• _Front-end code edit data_

---*---

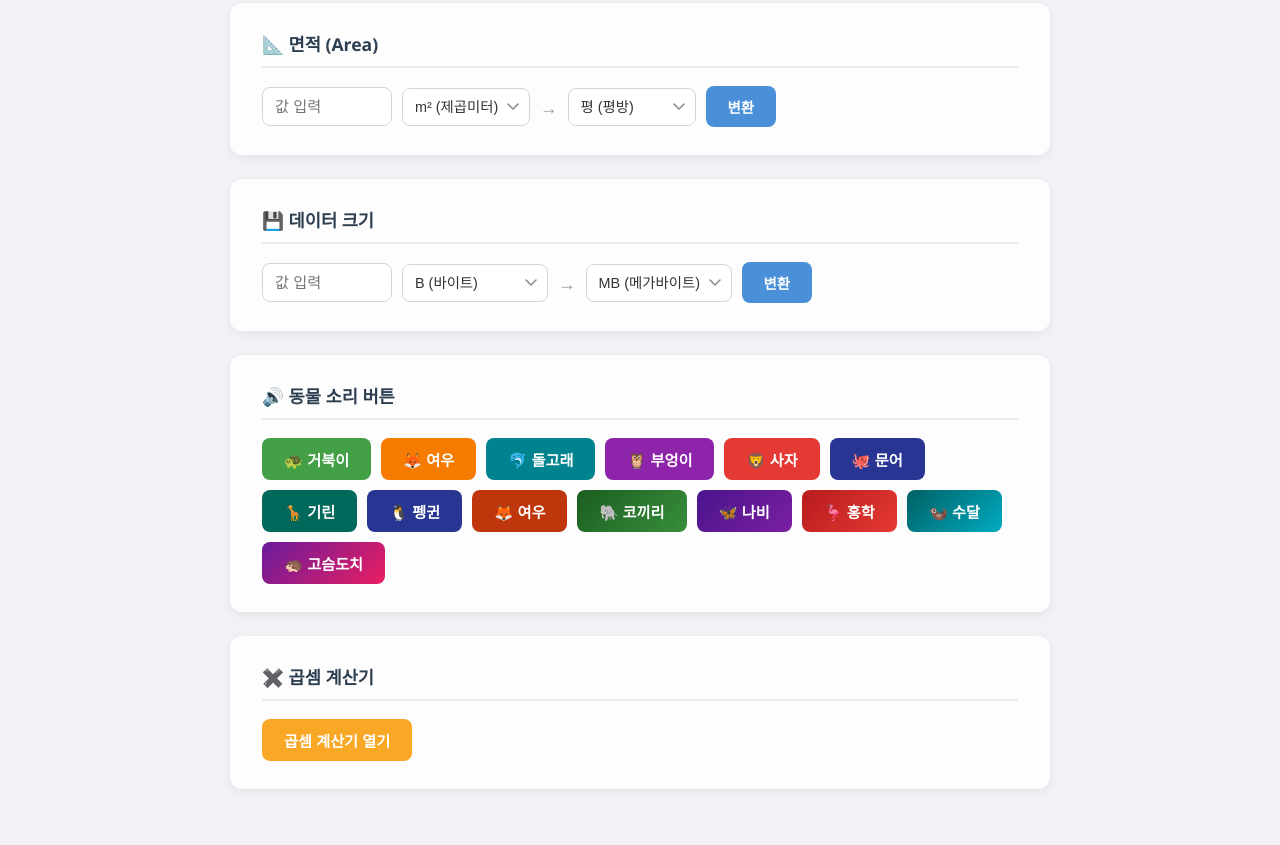
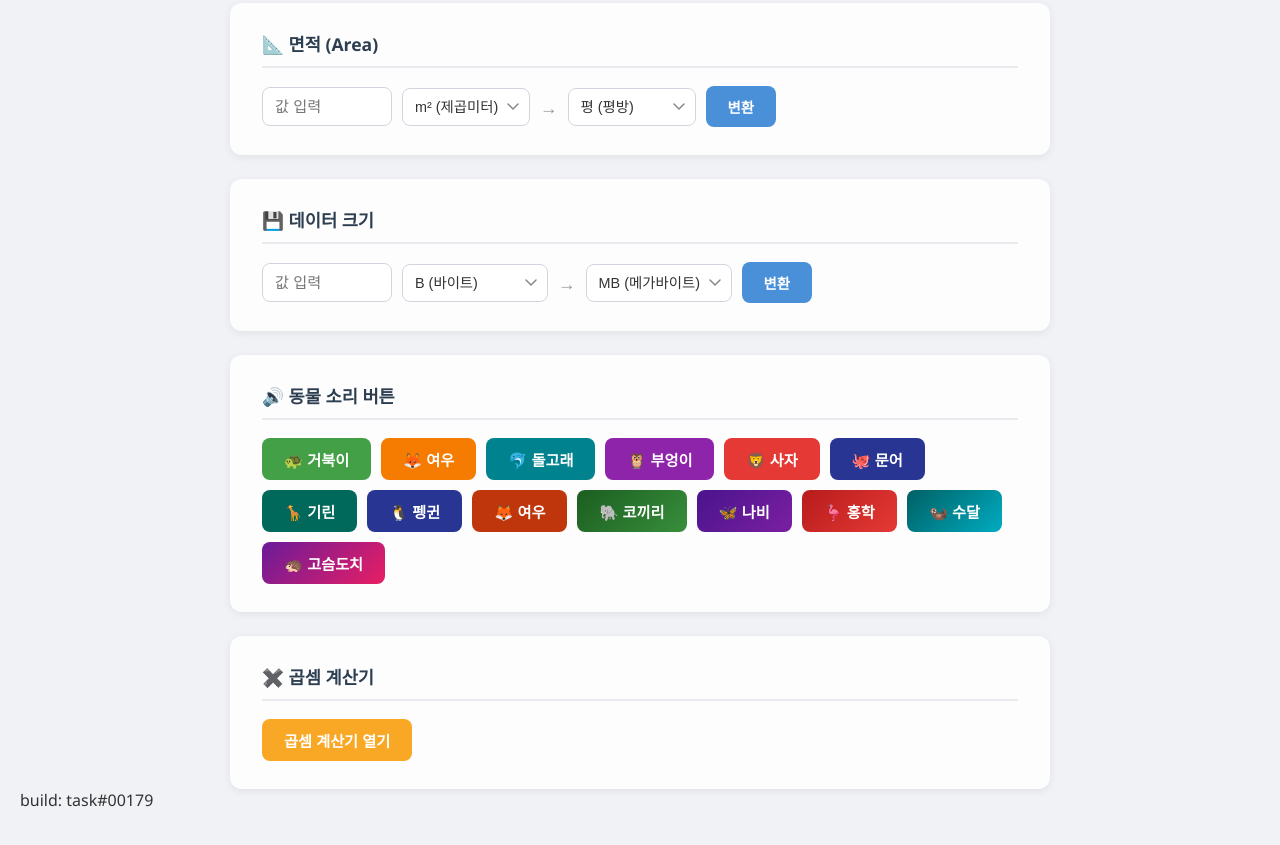
Before and after one commit to seungkeolkim/test-web-service, a plain HTML site: page index.html in a window 1280 px wide. Shown: the part 1081-1926 px from the top of the page. Drawn offline with Linux system fonts and the light colour scheme.

Commit message:
[00179][tg:SeungKeol] 00179-1: 파이프라인 스모크 테스트용 최소 변경

```diff
--- a/index.html
+++ b/index.html
@@ -284,5 +284,8 @@
   <!-- 변환 로직 및 DOM 이벤트 바인딩 -->
   <script src="script.js"></script>
 
+  <!-- 파이프라인 빌드 태그 -->
+  <footer class="build-tag">build: task#00179</footer>
+
 </body>
 </html>
```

---*---

• _DIRECTIONS FOR THIS TASK_
All of the lines above should be copied exactly, apart from the pictures.

• _SOLUTION FOR THIS PROBLEM_
Before and after one commit to seungkeolkim/test-web-service, a plain HTML site: page index.html in a window 1280 px wide. Shown: the part 1081-1926 px from the top of the page. Drawn offline with Linux system fonts and the light colour scheme.

Commit message:
[00179][tg:SeungKeol] 00179-1: 파이프라인 스모크 테스트용 최소 변경

```diff
--- a/index.html
+++ b/index.html
@@ -284,5 +284,8 @@
   <!-- 변환 로직 및 DOM 이벤트 바인딩 -->
   <script src="script.js"></script>
 
+  <!-- 파이프라인 빌드 태그 -->
+  <footer class="build-tag">build: task#00179</footer>
+
 </body>
 </html>
```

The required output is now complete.